DAY 3 PROMPT
What kinds of classes, programs, or workshops have you taken to hone your skill as a writer? What sorts of exercises did/do you use to improve? Have you ever taught a writing class or workshop?
I have avoided classes, programs and workshops – mainly because I am still reeling from that comment made by a teacher in college (see here). I hate being judged in that way. My mother, at least, is prone to telling me “what works”… though she leaves out the meat I want which is the “what doesn’t word” and “what isn’t clear”.
Lately, I have been doing a mind exercise where I try to talk about the details that get missed when I write stream of consciousness. So, for example, “she walked in to the room” might turn into “the orange glow from the lamp beside the door cast a long shadow as she walked past the door frame” (yikes, what a poopy example!).
But it is about noticing more than the singularly obvious… things that set the tone to the story or some such.
So that is what I want to work on, and to be rather frank – it is terrifying. I am crappy at getting down the details!
The fact that I am so bad at it in terms of writing my story is that it is somewhat shameful for someone who has a background in ethnography, something where attention to and description of detail is vital and important. But it is hard to translate that skill into writing! What are things you do?
I do a lot of technical and scientific writing. It is interesting to mix the two; scientific writing vs. writing for pleasure (though I admit they can be one and the same at time, I hope you will indulge the separation of them). One is defined by clear and specific text while the other has much more leeway. As I try to write more that is not dependent on a precise data set, I find myself worrying that it is too muddled, not clear… Do any of you have this problem? What do you do?

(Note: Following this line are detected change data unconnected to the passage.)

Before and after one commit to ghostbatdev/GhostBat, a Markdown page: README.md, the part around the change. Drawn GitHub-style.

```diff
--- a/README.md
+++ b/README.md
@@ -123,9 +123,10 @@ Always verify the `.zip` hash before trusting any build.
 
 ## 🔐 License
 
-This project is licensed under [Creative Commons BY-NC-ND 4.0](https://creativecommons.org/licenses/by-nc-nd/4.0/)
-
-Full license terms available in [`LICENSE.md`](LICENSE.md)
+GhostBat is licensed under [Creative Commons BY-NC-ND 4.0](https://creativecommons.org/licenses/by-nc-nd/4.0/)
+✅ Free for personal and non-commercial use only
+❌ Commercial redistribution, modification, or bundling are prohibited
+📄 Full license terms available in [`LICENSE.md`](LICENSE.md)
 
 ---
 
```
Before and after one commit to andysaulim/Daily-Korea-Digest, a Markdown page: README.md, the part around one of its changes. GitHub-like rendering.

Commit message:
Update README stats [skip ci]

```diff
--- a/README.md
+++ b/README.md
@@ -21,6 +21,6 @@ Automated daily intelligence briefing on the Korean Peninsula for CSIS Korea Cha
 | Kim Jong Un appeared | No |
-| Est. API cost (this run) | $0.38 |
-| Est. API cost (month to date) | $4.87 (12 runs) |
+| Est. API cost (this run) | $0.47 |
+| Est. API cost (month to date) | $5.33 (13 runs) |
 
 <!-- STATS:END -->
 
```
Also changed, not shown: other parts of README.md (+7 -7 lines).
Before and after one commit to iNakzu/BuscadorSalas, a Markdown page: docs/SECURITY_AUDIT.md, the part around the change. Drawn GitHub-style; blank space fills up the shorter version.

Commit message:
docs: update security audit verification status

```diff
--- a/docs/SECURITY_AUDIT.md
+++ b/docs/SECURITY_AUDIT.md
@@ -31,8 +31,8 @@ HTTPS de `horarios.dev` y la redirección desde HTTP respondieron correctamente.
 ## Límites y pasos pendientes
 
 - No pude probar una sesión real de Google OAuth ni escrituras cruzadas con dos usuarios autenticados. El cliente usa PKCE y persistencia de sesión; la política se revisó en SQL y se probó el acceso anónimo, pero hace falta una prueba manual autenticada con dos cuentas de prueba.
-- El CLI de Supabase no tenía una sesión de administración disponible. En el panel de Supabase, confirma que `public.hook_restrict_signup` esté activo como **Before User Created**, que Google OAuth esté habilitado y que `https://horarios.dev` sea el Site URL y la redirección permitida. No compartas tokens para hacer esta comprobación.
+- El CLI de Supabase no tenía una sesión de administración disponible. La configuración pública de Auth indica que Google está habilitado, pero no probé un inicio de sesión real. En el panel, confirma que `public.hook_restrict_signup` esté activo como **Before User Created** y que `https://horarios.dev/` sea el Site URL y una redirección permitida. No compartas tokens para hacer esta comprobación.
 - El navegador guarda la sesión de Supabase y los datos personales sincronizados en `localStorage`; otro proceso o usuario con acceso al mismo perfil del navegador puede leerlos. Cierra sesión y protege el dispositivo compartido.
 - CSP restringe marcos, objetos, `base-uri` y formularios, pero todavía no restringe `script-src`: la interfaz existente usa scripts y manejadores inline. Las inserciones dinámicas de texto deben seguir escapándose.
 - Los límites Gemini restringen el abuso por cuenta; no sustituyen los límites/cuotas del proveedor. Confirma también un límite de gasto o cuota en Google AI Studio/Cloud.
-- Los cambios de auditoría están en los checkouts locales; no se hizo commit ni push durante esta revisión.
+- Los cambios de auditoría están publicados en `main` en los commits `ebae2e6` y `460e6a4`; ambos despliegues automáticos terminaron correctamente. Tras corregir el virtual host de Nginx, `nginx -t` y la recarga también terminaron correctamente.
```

Today my hat tip goes to The Quirky Philosopher for this post. As an armchair philosopher I loved the title of her blog, but found some really good things to think about regarding the prompt o’ the day!